It's CHamoru for shame.
Mamåhlao, according to Guampedia, is the code of conduct for CHamoru people that spells out how respect is practiced, and how harmony and balance are achieved in the conduct of its people. The concept of shame in Chamorro culture ensures that every person, no matter what rank, has a part in creating harmony through their actions, Guampedia explains.
We bring this up in light of the continued trashing of our island.
Some of our fellow Guamanians don't feel mamåhlao when they leave all sorts of trash – from dirty diapers to broken household appliances and beer cans – out in the jungle areas.
People purposely drive up to jungle areas to dispose of their household trash when they might be able to take the same amount of time and gas money driving their trash to a transfer station or cobbling up some money for monthly trash service.
This gross practice of dumping trash for others to clean up needs to stop.
Illegal trash dumping is particularly shameful when people who go to beaches or go on hikes to enjoy the scenery often end up doing the cleanup of other people's mess.
This is a priority our elected officials should focus on. We have said this before but the problem persists.
The current laws and enforcement have not been effective.
It's time to change things up. Make penalties tougher and fines higher.
Punish violators by making them clean up some of the dirtiest, most disgusting, decaying trash that can be found in other parts of the island. And make the cleanup public on social media.
Use the concept of mamåhlao by shaming illegal dumpers.
Any politician seeking reelection, even those who don't intend to stay in office, needs to leave a legacy to the community and the environment — and changing the enforcement and laws on illegal dumping would be a good way to do it.
It doesn't look like the messages politicians issue for a cleaner, more beautiful Guam have been working.
We need a mindset shift.
Excuses have been made on behalf of illegal dumpers that poverty is the cause of their behavior. We're not buying it. Poverty does not keep people from practicing recycling, reducing the level of trash they generate, and using less disposable items.

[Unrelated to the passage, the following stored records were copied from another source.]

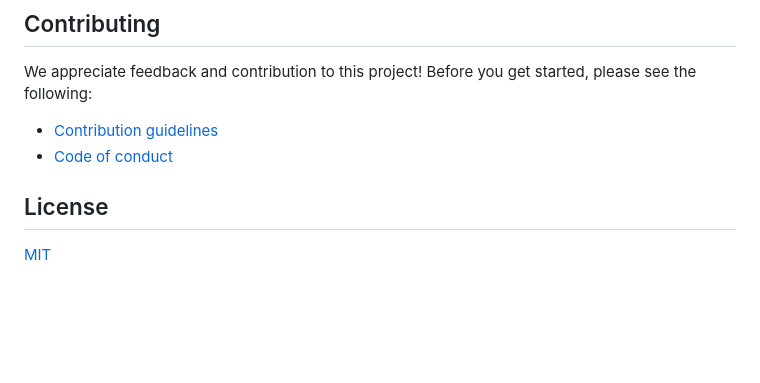
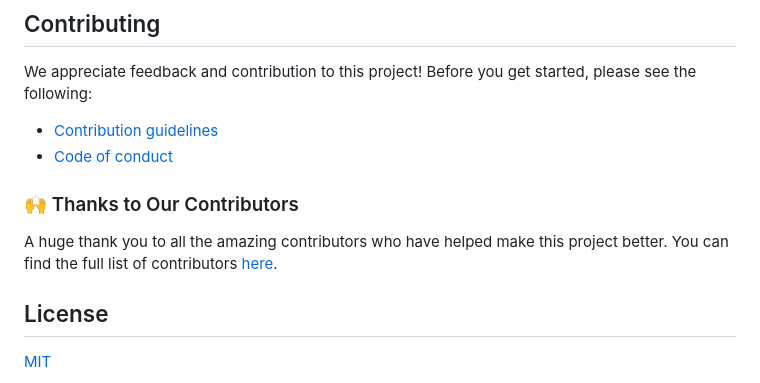
Before and after one commit to mod-construction/mod-dlm, a Markdown page: README.md, the part around the change. Drawn GitHub-style; blank space fills up the shorter version.

Commit message:
added contributors list

```diff
--- a/README.md
+++ b/README.md
@@ -556,6 +556,11 @@ We appreciate feedback and contribution to this project! Before you get started,
 * [Contribution guidelines](CONTRIBUTING.md)
 * [Code of conduct](CODE_OF_CONDUCT.md)
 
+
+### 🙌 Thanks to Our Contributors
+A huge thank you to all the amazing contributors who have helped make this project better. You can find the full list of contributors [here](CONTRIBUTORS.md).
+
+
 ## License
 
 [MIT](LICENSE)
```
Also changed, not shown: CONTRIBUTORS.md (added, +21 -0 lines).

It's time for tough actions to deal with the problem of illegal dumping.